■ Task requirements:
Scan the records below and copy every line that contains the string "offshoreDescription".

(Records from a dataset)
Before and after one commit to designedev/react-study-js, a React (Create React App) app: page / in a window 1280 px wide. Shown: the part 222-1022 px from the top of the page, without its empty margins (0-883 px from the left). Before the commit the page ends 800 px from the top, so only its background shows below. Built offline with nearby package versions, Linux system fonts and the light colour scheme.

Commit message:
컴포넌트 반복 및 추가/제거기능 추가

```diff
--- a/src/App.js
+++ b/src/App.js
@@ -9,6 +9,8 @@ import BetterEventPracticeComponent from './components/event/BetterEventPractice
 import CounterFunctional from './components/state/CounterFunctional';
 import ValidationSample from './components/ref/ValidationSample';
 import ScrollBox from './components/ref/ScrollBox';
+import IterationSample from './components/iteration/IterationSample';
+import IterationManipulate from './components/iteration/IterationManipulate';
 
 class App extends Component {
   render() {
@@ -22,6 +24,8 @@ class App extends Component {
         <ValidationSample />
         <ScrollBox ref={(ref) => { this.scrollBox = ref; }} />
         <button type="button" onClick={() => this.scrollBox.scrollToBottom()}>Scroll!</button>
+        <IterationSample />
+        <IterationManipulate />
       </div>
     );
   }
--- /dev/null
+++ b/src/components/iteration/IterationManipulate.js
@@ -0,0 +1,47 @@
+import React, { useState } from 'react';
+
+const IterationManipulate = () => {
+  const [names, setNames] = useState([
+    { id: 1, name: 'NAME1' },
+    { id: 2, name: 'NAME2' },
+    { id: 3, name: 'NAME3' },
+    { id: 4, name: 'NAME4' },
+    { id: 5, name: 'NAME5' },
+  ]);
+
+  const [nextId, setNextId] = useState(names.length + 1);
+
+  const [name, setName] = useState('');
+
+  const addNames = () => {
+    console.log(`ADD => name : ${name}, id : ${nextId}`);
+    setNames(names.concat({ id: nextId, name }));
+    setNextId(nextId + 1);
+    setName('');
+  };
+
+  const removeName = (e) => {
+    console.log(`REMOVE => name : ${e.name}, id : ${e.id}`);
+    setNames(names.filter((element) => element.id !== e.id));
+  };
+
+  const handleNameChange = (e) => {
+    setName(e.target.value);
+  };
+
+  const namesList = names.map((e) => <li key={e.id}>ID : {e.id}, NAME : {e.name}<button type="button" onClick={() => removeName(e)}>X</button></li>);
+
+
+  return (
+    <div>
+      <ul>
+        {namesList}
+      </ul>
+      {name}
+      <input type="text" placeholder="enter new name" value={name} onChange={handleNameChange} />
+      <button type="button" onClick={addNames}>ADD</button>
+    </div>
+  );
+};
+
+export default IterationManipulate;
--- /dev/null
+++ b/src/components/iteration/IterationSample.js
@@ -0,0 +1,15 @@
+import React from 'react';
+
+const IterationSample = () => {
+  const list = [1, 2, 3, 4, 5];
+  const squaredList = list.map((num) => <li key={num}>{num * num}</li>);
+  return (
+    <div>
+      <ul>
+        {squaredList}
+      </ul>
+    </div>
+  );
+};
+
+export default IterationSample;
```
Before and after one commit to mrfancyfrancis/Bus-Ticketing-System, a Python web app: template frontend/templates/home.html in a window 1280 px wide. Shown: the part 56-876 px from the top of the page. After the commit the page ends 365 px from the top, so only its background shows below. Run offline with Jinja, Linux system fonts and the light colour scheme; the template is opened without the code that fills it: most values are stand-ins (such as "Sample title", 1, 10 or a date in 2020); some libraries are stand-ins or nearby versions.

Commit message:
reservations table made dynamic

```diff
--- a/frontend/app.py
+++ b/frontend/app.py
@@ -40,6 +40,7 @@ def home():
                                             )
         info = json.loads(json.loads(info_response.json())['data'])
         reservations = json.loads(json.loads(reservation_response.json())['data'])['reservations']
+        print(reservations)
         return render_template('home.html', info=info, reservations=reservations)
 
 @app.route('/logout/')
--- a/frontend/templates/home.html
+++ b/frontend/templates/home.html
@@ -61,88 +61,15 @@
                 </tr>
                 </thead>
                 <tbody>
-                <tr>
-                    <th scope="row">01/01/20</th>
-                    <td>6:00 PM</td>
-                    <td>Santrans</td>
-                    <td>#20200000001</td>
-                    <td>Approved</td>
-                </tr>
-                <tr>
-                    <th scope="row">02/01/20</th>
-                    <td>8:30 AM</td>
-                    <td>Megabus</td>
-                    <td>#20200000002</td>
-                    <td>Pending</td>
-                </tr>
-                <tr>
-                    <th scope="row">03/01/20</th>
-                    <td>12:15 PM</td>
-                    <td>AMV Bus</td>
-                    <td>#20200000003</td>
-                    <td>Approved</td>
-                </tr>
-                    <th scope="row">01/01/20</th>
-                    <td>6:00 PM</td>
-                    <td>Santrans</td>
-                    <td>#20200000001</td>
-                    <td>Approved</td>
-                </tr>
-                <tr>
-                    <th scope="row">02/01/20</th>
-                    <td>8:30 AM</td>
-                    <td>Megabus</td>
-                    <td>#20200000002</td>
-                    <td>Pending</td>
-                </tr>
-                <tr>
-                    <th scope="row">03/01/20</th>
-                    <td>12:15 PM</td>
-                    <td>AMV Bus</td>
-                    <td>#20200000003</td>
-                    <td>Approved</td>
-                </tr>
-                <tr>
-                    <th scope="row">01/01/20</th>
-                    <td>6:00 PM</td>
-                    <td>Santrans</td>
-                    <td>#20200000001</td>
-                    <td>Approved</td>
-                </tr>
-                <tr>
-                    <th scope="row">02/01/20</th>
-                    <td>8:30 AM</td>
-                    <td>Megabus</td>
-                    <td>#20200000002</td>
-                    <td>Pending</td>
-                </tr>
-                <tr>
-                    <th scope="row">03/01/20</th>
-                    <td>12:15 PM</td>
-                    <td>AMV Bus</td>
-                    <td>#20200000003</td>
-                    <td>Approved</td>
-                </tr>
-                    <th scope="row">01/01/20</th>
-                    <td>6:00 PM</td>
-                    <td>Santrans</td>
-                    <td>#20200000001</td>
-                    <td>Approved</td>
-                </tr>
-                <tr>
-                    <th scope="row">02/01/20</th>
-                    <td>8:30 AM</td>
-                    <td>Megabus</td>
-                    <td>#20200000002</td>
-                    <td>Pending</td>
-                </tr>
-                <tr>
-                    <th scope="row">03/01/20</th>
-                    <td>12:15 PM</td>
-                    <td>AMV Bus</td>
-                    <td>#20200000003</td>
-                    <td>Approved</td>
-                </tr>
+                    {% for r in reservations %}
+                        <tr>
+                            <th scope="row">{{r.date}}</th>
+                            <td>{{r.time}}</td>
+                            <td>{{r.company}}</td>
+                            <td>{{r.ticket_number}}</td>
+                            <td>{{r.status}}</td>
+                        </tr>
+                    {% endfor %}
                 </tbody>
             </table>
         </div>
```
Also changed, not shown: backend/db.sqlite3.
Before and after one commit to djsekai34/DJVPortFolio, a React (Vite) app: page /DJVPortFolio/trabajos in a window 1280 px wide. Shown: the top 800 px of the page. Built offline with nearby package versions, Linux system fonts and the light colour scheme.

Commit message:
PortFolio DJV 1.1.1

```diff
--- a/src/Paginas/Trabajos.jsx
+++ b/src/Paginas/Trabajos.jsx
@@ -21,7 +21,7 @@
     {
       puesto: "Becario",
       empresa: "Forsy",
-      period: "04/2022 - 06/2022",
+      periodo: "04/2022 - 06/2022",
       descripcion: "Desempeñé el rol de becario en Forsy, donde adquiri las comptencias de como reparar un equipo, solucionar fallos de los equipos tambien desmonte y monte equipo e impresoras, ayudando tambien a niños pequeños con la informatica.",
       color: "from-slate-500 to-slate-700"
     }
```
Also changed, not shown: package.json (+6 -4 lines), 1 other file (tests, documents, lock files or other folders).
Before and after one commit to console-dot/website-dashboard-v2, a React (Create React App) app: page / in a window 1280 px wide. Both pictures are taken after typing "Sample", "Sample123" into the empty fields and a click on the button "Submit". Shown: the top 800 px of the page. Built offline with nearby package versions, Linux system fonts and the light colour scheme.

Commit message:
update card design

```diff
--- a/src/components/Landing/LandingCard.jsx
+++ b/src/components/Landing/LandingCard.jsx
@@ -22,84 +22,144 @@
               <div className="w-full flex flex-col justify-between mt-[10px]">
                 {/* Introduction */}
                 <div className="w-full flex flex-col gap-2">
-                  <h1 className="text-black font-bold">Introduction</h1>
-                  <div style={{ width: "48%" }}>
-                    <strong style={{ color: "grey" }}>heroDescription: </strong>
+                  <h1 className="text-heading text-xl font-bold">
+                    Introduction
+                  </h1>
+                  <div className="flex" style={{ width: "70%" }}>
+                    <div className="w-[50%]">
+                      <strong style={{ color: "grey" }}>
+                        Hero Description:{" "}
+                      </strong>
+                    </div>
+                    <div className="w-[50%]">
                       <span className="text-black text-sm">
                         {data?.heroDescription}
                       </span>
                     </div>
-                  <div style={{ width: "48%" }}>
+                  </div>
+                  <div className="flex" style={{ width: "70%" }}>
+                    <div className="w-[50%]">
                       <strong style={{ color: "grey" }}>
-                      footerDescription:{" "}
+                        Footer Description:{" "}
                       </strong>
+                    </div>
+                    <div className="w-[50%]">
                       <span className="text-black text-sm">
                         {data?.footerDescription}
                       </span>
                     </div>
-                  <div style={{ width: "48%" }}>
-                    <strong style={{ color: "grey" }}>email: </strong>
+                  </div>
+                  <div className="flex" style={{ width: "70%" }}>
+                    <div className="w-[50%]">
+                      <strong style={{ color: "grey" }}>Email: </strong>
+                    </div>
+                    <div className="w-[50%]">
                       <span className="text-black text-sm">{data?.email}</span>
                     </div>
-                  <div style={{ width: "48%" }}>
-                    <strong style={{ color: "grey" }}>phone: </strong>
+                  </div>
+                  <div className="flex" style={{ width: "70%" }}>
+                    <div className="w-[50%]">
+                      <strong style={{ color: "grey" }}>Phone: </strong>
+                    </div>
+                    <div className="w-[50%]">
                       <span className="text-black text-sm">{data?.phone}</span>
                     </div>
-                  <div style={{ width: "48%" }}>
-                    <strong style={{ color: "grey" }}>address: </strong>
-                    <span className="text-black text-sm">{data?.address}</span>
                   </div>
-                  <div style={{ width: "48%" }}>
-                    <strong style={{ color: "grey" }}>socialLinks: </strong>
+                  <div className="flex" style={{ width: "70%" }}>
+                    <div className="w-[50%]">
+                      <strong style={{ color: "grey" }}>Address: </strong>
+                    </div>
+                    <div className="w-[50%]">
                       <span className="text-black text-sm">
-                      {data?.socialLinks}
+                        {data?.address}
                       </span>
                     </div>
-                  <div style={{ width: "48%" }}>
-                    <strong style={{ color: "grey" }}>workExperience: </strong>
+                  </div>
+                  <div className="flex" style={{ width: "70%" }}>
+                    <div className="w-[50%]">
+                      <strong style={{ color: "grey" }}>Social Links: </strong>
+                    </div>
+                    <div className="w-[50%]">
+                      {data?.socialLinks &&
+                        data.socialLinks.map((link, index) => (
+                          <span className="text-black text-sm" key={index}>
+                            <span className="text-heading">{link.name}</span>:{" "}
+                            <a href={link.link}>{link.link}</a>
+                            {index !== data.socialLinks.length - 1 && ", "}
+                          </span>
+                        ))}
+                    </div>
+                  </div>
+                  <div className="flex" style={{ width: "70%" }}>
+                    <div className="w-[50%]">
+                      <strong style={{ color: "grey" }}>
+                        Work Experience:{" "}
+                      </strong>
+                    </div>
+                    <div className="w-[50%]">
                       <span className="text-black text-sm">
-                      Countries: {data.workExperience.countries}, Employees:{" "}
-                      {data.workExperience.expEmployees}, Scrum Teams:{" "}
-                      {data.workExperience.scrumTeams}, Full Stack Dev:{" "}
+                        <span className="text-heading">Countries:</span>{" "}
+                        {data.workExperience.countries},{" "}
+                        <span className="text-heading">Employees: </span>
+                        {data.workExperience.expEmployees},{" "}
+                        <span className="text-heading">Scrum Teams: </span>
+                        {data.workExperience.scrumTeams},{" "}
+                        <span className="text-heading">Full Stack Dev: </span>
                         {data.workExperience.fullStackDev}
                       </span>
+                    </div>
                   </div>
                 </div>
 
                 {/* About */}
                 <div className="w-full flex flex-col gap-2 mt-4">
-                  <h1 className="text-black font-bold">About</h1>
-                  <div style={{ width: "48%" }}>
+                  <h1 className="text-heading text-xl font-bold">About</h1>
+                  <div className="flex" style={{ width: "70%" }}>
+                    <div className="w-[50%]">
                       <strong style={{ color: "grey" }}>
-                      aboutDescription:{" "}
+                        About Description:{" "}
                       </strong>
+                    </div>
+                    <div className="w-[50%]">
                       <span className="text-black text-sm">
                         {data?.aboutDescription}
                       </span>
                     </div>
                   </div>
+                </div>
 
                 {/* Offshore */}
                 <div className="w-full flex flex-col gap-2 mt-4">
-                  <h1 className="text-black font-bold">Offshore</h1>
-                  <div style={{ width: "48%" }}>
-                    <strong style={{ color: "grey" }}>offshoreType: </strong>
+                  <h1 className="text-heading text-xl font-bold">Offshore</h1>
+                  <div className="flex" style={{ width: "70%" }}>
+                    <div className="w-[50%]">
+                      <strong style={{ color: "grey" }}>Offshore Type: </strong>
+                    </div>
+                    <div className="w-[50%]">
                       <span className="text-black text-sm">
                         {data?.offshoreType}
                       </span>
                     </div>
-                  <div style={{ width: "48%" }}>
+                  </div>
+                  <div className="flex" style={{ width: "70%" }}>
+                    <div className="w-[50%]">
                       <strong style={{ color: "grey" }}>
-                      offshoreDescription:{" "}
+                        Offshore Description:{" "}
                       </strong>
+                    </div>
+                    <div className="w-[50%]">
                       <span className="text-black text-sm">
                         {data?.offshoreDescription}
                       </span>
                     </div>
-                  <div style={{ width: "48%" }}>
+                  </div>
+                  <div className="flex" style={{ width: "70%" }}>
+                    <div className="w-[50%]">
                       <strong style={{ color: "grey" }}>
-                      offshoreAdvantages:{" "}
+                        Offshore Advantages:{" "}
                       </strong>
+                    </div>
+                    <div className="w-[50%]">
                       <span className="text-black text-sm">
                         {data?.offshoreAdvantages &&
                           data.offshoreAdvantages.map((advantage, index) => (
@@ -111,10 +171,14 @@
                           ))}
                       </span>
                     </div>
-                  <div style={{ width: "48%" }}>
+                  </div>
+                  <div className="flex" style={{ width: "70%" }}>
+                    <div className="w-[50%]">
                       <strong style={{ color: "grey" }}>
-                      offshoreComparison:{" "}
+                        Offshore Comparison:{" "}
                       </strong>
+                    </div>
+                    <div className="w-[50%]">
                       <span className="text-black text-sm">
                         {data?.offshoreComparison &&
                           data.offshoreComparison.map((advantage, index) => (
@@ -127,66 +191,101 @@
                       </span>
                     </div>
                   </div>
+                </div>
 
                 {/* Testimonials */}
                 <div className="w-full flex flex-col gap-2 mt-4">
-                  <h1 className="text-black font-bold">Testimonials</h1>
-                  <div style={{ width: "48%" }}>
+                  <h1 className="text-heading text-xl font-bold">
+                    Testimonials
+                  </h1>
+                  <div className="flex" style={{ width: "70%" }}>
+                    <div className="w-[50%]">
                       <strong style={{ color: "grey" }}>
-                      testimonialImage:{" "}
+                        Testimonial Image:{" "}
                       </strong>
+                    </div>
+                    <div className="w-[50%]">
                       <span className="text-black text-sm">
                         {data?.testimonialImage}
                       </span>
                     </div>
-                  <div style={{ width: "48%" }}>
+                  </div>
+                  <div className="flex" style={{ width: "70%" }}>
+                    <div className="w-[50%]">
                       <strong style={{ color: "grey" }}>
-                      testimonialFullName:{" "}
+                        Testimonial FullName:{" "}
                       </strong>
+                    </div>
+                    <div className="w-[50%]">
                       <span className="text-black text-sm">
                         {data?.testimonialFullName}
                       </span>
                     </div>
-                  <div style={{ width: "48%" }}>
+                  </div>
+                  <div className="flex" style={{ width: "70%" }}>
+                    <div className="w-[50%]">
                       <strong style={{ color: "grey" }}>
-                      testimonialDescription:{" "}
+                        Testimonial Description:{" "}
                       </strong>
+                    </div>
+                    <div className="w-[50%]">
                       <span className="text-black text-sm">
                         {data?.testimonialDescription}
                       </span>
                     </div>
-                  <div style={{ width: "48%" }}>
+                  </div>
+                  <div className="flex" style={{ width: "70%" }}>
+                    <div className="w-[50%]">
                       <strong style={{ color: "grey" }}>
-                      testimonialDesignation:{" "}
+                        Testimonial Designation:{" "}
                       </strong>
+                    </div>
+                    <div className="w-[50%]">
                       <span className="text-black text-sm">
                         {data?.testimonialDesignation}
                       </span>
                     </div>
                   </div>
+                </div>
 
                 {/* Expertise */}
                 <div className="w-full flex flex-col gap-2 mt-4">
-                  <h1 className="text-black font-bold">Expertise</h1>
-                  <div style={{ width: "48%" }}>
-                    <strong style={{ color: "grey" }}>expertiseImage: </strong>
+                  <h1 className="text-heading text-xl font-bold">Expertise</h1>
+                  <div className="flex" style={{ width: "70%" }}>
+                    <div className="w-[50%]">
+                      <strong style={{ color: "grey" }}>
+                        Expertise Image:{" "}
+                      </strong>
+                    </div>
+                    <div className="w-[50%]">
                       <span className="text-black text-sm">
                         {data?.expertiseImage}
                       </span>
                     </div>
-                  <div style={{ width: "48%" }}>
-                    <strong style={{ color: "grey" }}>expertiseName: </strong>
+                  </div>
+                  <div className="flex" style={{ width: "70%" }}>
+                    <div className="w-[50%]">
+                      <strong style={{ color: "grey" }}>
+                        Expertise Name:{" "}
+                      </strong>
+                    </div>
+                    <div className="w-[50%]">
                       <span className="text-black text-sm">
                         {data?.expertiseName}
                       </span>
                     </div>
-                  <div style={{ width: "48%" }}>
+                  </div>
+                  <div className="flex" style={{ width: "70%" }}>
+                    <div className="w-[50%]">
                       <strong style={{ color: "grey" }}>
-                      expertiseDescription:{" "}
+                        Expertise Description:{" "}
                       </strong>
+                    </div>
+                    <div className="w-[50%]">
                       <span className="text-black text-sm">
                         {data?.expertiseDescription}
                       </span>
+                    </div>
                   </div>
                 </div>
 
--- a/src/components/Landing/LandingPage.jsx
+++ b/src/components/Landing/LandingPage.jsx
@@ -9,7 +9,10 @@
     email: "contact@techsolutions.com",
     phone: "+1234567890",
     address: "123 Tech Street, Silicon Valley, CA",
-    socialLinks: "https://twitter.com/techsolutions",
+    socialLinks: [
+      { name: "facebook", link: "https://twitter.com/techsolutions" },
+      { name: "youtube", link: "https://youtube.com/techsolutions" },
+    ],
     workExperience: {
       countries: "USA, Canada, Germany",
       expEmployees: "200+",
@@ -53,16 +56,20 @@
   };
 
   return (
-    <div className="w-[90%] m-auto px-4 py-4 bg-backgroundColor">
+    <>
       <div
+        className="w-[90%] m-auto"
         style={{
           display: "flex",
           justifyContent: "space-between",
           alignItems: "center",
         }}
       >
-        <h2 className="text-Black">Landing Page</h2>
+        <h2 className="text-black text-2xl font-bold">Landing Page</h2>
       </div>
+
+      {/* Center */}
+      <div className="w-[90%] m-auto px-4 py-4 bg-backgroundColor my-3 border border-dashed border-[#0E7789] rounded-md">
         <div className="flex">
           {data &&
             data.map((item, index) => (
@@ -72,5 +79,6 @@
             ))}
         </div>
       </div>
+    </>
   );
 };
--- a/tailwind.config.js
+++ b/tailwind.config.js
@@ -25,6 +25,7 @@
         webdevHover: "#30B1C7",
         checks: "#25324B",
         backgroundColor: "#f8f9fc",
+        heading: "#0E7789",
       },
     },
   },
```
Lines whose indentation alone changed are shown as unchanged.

■ Answer for this exercise:
-                      offshoreDescription:{" "}
                         {data?.offshoreDescription}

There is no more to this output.